In the more distant future, the utility foresees using a yet-to-be-defined “digital stream” to carry its diverse communications including voice, data and control. Whether this digital stream will be part of the utility’s own system, part of a common carrier or a satellite system, is unclear to the utility’s managers.
Mobile data The utility has been testing how effectively mobile data equipment and software can be used for control instead of communications. If it works well, the company may integrate mobile data with automatic meter connects and disconnects. With mobile data, service connects and disconnects could be handled differently than before.
As the service technician starts the day, data would already be downloaded to the service vehicle’s data terminal. The service technician would have all of the information necessary: the amount, the customer ID and the service required. Once the job is done, information would be sent back to the base, updating the records-all without a single transmission over voice channels. The service technician would collect the money and then, using mobile data technology, reconnect the service electronically. Furthermore, such jobs could be done on a real-time basis, throughout the day as well, without compromising either the utility or the customer. In the future, the service technician may even electronically transfer the customer’s funds.

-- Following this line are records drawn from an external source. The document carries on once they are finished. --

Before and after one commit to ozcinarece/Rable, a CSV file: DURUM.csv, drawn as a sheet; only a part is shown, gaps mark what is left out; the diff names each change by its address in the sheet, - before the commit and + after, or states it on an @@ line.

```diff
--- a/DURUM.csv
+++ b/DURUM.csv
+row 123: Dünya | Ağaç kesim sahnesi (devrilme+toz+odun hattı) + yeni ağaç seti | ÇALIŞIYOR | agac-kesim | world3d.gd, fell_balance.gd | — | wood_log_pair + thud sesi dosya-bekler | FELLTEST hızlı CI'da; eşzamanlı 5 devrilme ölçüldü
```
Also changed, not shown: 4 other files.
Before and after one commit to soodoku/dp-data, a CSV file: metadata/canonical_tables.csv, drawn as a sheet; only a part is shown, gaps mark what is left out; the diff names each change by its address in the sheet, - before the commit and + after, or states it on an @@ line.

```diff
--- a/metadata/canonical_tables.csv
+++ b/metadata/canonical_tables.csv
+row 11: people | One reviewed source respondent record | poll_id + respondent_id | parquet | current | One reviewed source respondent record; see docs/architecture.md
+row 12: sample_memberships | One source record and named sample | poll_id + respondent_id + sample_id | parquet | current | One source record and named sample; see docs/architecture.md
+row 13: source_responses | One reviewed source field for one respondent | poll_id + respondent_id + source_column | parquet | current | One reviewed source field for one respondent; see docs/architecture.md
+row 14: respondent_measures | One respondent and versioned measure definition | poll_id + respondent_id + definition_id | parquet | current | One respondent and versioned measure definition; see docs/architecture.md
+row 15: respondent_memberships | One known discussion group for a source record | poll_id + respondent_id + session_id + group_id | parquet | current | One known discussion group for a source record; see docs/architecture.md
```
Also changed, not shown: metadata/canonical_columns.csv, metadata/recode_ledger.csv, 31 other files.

Although mobile data has many applications, for this utility, customer service would be the first step. As software and hardware continue to mature, mobile data could eventually be used to control any number of power functions, such as grid manipulations, load balancing, switching pumps and bringing motors on line. Other future mobile data functions include automated maintenance scheduling, crew assignments, substation monitoring and control, and real-time data collection.
For now, some of this is done with SCADA, but SCADA is not as dynamic as mobile data, nor does it have the ability to cross platforms as easily. SCADA systems are mostly self-contained, using dedicated hardware and frequencies, so moving the function to another frequency band and technology requires replacing sensor transmitters and antennas. In many cases, mobile data can be added to existing networks. This utility envisions mobile data, in part, as either an adjunct or a potential solution to SCADA’s limitations.
Welcome to the 21st century There are issues other than computer date interpolation that must be addressed in the next century. For this utility, visions include systems that can handle both voice and data simultaneously (referred to SVD), integrated AM/FM digital radios and bringing power line carrier (PLC) control over to a digital platform. But perhaps the most forward-thinking comment from this utility involves, in the not too distant future, the convergence of voice, data, SCADA, PLC and control in a small, hand-held PC (HPC) format. The system will be platform-independent and won’t matter which type of communication the user initiates. The system’s artificial intelligence will take care of details.